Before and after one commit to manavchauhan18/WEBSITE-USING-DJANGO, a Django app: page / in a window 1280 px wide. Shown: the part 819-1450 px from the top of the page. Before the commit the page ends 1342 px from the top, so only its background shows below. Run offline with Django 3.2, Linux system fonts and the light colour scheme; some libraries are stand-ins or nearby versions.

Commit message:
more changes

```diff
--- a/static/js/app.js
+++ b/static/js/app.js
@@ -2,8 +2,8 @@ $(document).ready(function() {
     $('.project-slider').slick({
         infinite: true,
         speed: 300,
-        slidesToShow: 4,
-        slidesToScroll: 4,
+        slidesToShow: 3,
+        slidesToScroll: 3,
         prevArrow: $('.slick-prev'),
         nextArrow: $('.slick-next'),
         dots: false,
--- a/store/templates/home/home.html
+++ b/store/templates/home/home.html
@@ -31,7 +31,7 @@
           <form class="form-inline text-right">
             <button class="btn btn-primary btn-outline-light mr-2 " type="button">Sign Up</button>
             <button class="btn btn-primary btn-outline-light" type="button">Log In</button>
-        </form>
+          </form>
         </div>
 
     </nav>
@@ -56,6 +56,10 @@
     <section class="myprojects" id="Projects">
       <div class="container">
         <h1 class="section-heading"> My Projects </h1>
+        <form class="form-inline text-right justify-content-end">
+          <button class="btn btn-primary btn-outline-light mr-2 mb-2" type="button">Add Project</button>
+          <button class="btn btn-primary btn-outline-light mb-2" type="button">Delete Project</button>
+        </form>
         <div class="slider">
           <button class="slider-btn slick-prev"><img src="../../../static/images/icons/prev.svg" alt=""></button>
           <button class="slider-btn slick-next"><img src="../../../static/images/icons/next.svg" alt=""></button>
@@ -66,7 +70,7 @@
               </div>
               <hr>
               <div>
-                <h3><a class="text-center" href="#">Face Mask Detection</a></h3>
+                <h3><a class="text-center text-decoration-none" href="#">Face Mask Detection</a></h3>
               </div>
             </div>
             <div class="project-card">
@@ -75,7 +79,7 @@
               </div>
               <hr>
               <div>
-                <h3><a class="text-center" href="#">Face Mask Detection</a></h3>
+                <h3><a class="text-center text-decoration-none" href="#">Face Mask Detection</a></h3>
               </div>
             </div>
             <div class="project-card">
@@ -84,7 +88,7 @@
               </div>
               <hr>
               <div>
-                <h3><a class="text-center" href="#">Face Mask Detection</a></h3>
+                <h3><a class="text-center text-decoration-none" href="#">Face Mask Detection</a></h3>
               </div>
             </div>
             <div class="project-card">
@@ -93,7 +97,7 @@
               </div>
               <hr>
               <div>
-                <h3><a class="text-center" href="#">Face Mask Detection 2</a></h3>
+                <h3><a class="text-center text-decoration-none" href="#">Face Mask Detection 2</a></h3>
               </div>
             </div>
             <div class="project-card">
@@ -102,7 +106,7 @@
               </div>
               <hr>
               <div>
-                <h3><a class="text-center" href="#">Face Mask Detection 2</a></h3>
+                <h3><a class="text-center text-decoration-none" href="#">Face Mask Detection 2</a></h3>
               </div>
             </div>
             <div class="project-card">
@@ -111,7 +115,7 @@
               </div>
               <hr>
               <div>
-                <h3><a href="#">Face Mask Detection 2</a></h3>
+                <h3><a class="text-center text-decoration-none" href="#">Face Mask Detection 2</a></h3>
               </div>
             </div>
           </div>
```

**Task details**
Copy out the entries. Leave every line exactly as it is.

**Answer to this problem**
Before and after one commit to manavchauhan18/WEBSITE-USING-DJANGO, a Django app: page / in a window 1280 px wide. Shown: the part 819-1450 px from the top of the page. Before the commit the page ends 1342 px from the top, so only its background shows below. Run offline with Django 3.2, Linux system fonts and the light colour scheme; some libraries are stand-ins or nearby versions.

Commit message:
more changes

```diff
--- a/static/js/app.js
+++ b/static/js/app.js
@@ -2,8 +2,8 @@ $(document).ready(function() {
     $('.project-slider').slick({
         infinite: true,
         speed: 300,
-        slidesToShow: 4,
-        slidesToScroll: 4,
+        slidesToShow: 3,
+        slidesToScroll: 3,
         prevArrow: $('.slick-prev'),
         nextArrow: $('.slick-next'),
         dots: false,
--- a/store/templates/home/home.html
+++ b/store/templates/home/home.html
@@ -31,7 +31,7 @@
           <form class="form-inline text-right">
             <button class="btn btn-primary btn-outline-light mr-2 " type="button">Sign Up</button>
             <button class="btn btn-primary btn-outline-light" type="button">Log In</button>
-        </form>
+          </form>
         </div>
 
     </nav>
@@ -56,6 +56,10 @@
     <section class="myprojects" id="Projects">
       <div class="container">
         <h1 class="section-heading"> My Projects </h1>
+        <form class="form-inline text-right justify-content-end">
+          <button class="btn btn-primary btn-outline-light mr-2 mb-2" type="button">Add Project</button>
+          <button class="btn btn-primary btn-outline-light mb-2" type="button">Delete Project</button>
+        </form>
         <div class="slider">
           <button class="slider-btn slick-prev"><img src="../../../static/images/icons/prev.svg" alt=""></button>
           <button class="slider-btn slick-next"><img src="../../../static/images/icons/next.svg" alt=""></button>
@@ -66,7 +70,7 @@
               </div>
               <hr>
               <div>
-                <h3><a class="text-center" href="#">Face Mask Detection</a></h3>
+                <h3><a class="text-center text-decoration-none" href="#">Face Mask Detection</a></h3>
               </div>
             </div>
             <div class="project-card">
@@ -75,7 +79,7 @@
               </div>
               <hr>
               <div>
-                <h3><a class="text-center" href="#">Face Mask Detection</a></h3>
+                <h3><a class="text-center text-decoration-none" href="#">Face Mask Detection</a></h3>
               </div>
             </div>
             <div class="project-card">
@@ -84,7 +88,7 @@
               </div>
               <hr>
               <div>
-                <h3><a class="text-center" href="#">Face Mask Detection</a></h3>
+                <h3><a class="text-center text-decoration-none" href="#">Face Mask Detection</a></h3>
               </div>
             </div>
             <div class="project-card">
@@ -93,7 +97,7 @@
               </div>
               <hr>
               <div>
-                <h3><a class="text-center" href="#">Face Mask Detection 2</a></h3>
+                <h3><a class="text-center text-decoration-none" href="#">Face Mask Detection 2</a></h3>
               </div>
             </div>
             <div class="project-card">
@@ -102,7 +106,7 @@
               </div>
               <hr>
               <div>
-                <h3><a class="text-center" href="#">Face Mask Detection 2</a></h3>
+                <h3><a class="text-center text-decoration-none" href="#">Face Mask Detection 2</a></h3>
               </div>
             </div>
             <div class="project-card">
@@ -111,7 +115,7 @@
               </div>
               <hr>
               <div>
-                <h3><a href="#">Face Mask Detection 2</a></h3>
+                <h3><a class="text-center text-decoration-none" href="#">Face Mask Detection 2</a></h3>
               </div>
             </div>
           </div>
```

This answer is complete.